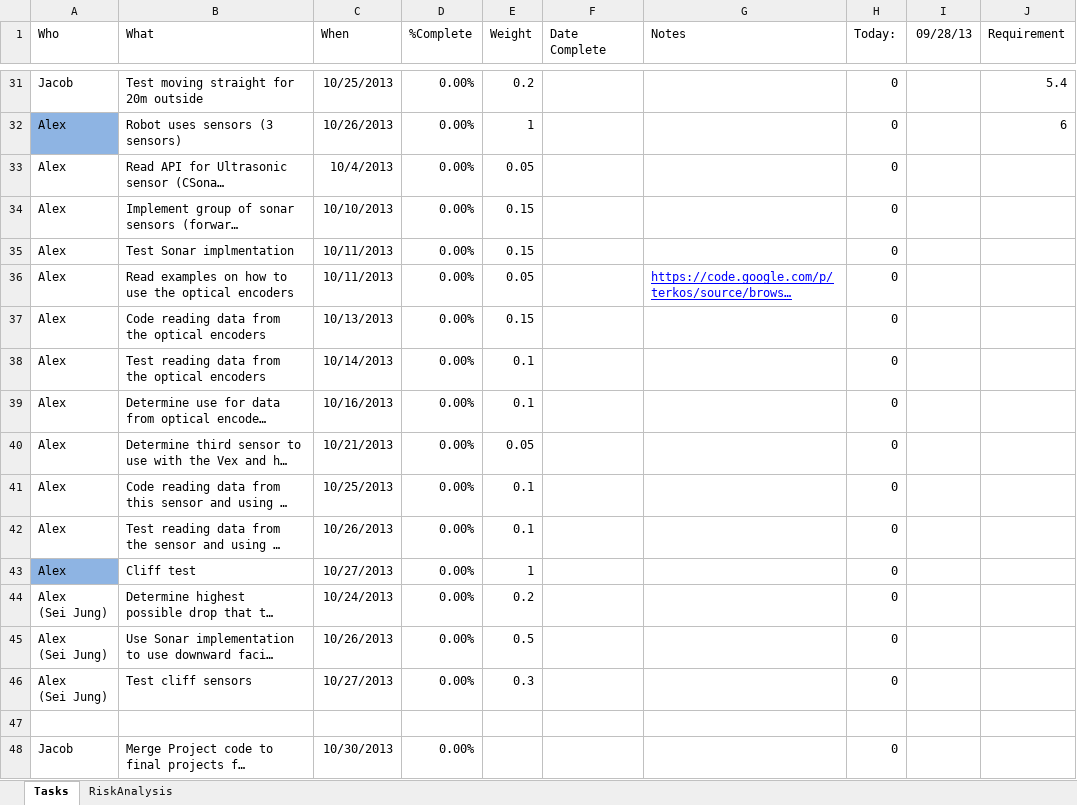
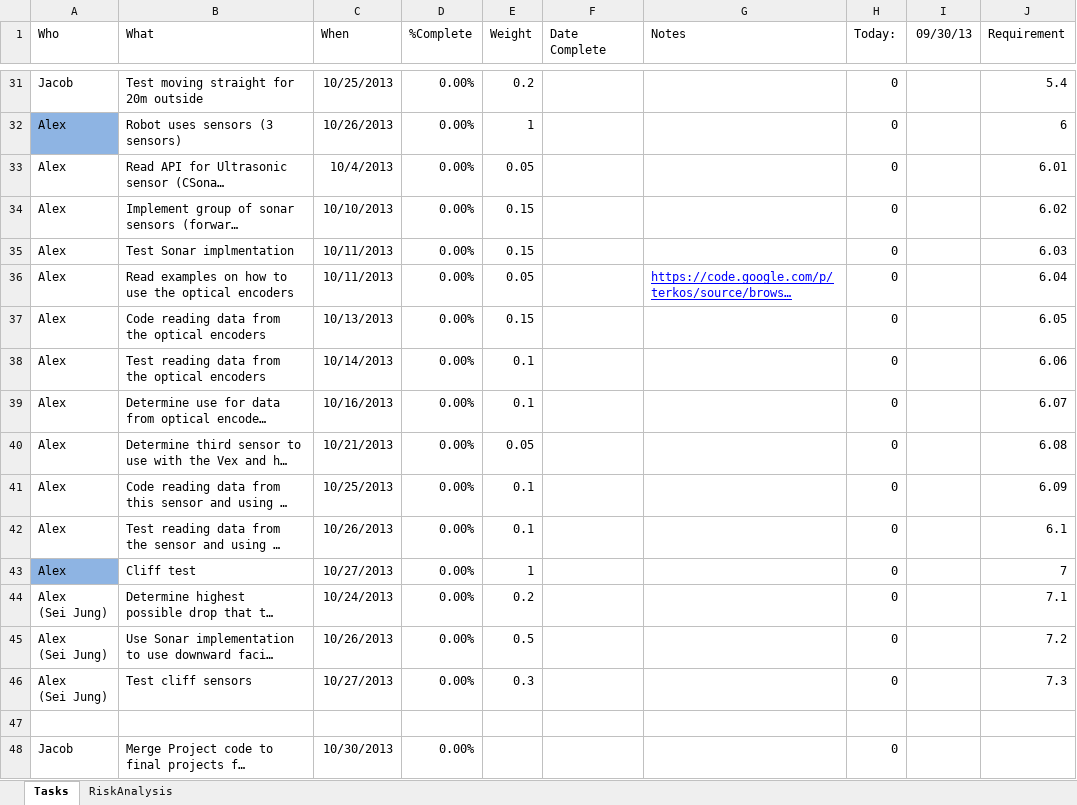
Before and after one commit to jad19925/EmbeddedSystems, an Excel workbook: Documentation/Project2TasksSpreadsheet.xlsx, sheet Tasks, drawn as a sheet; only a part is shown, gaps mark what is left out; long unchanged cells end in …; values as stored, in another font and other column widths than the file's, no borders; conditional formats not drawn; the diff names each change by its address in the sheet, - before the commit and + after, or states it on an @@ line.

Commit message:
update task spreadsheet

```diff
--- a/Documentation/Project2TasksSpreadsheet.xlsx (sheet Tasks)
+++ b/Documentation/Project2TasksSpreadsheet.xlsx (sheet Tasks)
-I1: 09/28/13
+I1: 09/30/13
-J33 (Requirement): (empty)
+J33 (Requirement): 6.01
-J34 (Requirement): (empty)
+J34 (Requirement): 6.02
-J35 (Requirement): (empty)
+J35 (Requirement): 6.03
-J36 (Requirement): (empty)
+J36 (Requirement): 6.04
-J37 (Requirement): (empty)
+J37 (Requirement): 6.05
-J38 (Requirement): (empty)
+J38 (Requirement): 6.06
-J39 (Requirement): (empty)
+J39 (Requirement): 6.07
-J40 (Requirement): (empty)
+J40 (Requirement): 6.08
-J41 (Requirement): (empty)
+J41 (Requirement): 6.09
-J42 (Requirement): (empty)
+J42 (Requirement): 6.1
-J43 (Requirement): (empty)
+J43 (Requirement): 7
-J44 (Requirement): (empty)
+J44 (Requirement): 7.1
-J45 (Requirement): (empty)
+J45 (Requirement): 7.2
-J46 (Requirement): (empty)
+J46 (Requirement): 7.3
```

Exercise brief: Retype the full listing exactly; pictures stay out.

Answer:
Before and after one commit to jad19925/EmbeddedSystems, an Excel workbook: Documentation/Project2TasksSpreadsheet.xlsx, sheet Tasks, drawn as a sheet; only a part is shown, gaps mark what is left out; long unchanged cells end in …; values as stored, in another font and other column widths than the file's, no borders; conditional formats not drawn; the diff names each change by its address in the sheet, - before the commit and + after, or states it on an @@ line.

Commit message:
update task spreadsheet

```diff
--- a/Documentation/Project2TasksSpreadsheet.xlsx (sheet Tasks)
+++ b/Documentation/Project2TasksSpreadsheet.xlsx (sheet Tasks)
-I1: 09/28/13
+I1: 09/30/13
-J33 (Requirement): (empty)
+J33 (Requirement): 6.01
-J34 (Requirement): (empty)
+J34 (Requirement): 6.02
-J35 (Requirement): (empty)
+J35 (Requirement): 6.03
-J36 (Requirement): (empty)
+J36 (Requirement): 6.04
-J37 (Requirement): (empty)
+J37 (Requirement): 6.05
-J38 (Requirement): (empty)
+J38 (Requirement): 6.06
-J39 (Requirement): (empty)
+J39 (Requirement): 6.07
-J40 (Requirement): (empty)
+J40 (Requirement): 6.08
-J41 (Requirement): (empty)
+J41 (Requirement): 6.09
-J42 (Requirement): (empty)
+J42 (Requirement): 6.1
-J43 (Requirement): (empty)
+J43 (Requirement): 7
-J44 (Requirement): (empty)
+J44 (Requirement): 7.1
-J45 (Requirement): (empty)
+J45 (Requirement): 7.2
-J46 (Requirement): (empty)
+J46 (Requirement): 7.3
```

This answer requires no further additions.